JoVE Visualize is a tool created to match the last 5 years of PubMed publications to methods in JoVE's video library.

How does it work?

We use abstracts found on PubMed and match them to JoVE videos to create a list of 10 to 30 related methods videos.

Video X seems to be unrelated to Abstract Y...
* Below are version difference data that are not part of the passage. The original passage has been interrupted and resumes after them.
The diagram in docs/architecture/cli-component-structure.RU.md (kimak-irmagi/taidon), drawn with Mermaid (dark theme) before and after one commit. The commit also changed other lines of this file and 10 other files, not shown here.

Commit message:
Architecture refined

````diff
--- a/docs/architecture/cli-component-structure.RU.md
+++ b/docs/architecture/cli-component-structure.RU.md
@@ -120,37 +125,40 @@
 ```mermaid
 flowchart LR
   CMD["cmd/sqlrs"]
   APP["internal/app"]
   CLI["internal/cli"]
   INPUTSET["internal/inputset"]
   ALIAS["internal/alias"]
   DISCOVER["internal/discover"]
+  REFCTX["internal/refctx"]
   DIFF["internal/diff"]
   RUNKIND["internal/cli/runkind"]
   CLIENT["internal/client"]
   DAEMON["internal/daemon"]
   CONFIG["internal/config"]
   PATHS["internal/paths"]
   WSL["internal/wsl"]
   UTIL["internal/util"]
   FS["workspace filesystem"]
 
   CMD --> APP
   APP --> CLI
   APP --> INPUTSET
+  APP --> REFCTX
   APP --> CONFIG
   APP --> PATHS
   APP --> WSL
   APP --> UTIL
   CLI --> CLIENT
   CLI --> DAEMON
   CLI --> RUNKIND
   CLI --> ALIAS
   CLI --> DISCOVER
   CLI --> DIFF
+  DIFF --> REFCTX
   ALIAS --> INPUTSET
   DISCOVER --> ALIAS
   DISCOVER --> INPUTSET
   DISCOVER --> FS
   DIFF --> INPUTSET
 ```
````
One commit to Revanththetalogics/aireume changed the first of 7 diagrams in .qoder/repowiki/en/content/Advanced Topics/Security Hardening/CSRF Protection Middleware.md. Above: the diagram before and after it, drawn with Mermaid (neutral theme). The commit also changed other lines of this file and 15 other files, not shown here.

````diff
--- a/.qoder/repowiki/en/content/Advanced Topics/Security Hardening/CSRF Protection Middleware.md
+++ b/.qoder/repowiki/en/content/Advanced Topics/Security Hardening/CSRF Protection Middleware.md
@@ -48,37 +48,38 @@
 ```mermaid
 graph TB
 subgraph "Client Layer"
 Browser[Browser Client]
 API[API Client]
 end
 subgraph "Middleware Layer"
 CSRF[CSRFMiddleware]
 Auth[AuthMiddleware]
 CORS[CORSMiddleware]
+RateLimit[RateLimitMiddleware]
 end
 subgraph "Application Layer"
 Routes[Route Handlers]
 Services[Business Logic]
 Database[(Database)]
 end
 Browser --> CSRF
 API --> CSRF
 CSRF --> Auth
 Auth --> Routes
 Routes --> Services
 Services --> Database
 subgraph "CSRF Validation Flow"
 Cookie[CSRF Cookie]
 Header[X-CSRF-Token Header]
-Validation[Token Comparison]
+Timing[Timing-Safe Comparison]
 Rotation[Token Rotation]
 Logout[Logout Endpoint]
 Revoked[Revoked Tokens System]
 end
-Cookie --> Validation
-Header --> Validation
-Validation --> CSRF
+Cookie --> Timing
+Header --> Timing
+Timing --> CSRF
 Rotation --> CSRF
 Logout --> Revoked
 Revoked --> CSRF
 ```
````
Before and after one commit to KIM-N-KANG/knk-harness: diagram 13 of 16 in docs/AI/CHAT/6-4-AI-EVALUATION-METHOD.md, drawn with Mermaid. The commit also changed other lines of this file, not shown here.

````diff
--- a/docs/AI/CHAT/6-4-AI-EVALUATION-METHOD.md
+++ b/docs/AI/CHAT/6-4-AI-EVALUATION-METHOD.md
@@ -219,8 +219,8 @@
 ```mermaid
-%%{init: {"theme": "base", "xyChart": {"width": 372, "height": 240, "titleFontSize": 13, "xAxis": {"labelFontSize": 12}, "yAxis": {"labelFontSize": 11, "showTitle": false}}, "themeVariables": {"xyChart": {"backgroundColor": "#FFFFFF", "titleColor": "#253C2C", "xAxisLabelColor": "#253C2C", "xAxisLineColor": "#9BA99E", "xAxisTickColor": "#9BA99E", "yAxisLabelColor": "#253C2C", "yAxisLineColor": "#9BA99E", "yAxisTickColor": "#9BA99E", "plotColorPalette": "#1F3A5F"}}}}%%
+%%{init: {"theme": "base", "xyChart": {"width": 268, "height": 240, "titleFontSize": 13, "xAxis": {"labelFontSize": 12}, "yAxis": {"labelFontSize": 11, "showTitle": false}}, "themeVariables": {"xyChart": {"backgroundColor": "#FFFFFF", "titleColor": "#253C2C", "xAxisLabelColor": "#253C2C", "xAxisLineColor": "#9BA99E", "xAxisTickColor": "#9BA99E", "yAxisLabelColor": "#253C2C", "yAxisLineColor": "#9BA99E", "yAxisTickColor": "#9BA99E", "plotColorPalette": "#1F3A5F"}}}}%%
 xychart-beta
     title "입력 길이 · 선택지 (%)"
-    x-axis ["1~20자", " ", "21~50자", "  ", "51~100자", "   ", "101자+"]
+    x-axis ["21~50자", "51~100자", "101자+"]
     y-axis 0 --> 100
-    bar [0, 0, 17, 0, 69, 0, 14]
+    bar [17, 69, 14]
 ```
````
In developing our video relationships, we compare around 5 million PubMed articles to our library of over 4,500 methods videos. In some cases the language used in the PubMed abstracts makes matching that content to a JoVE video difficult. In other cases, there happens not to be any content in our video library that is relevant to the topic of a given abstract. In these cases, our algorithms are trying their best to display videos with relevant content, which can sometimes result in matched videos with only a slight relation.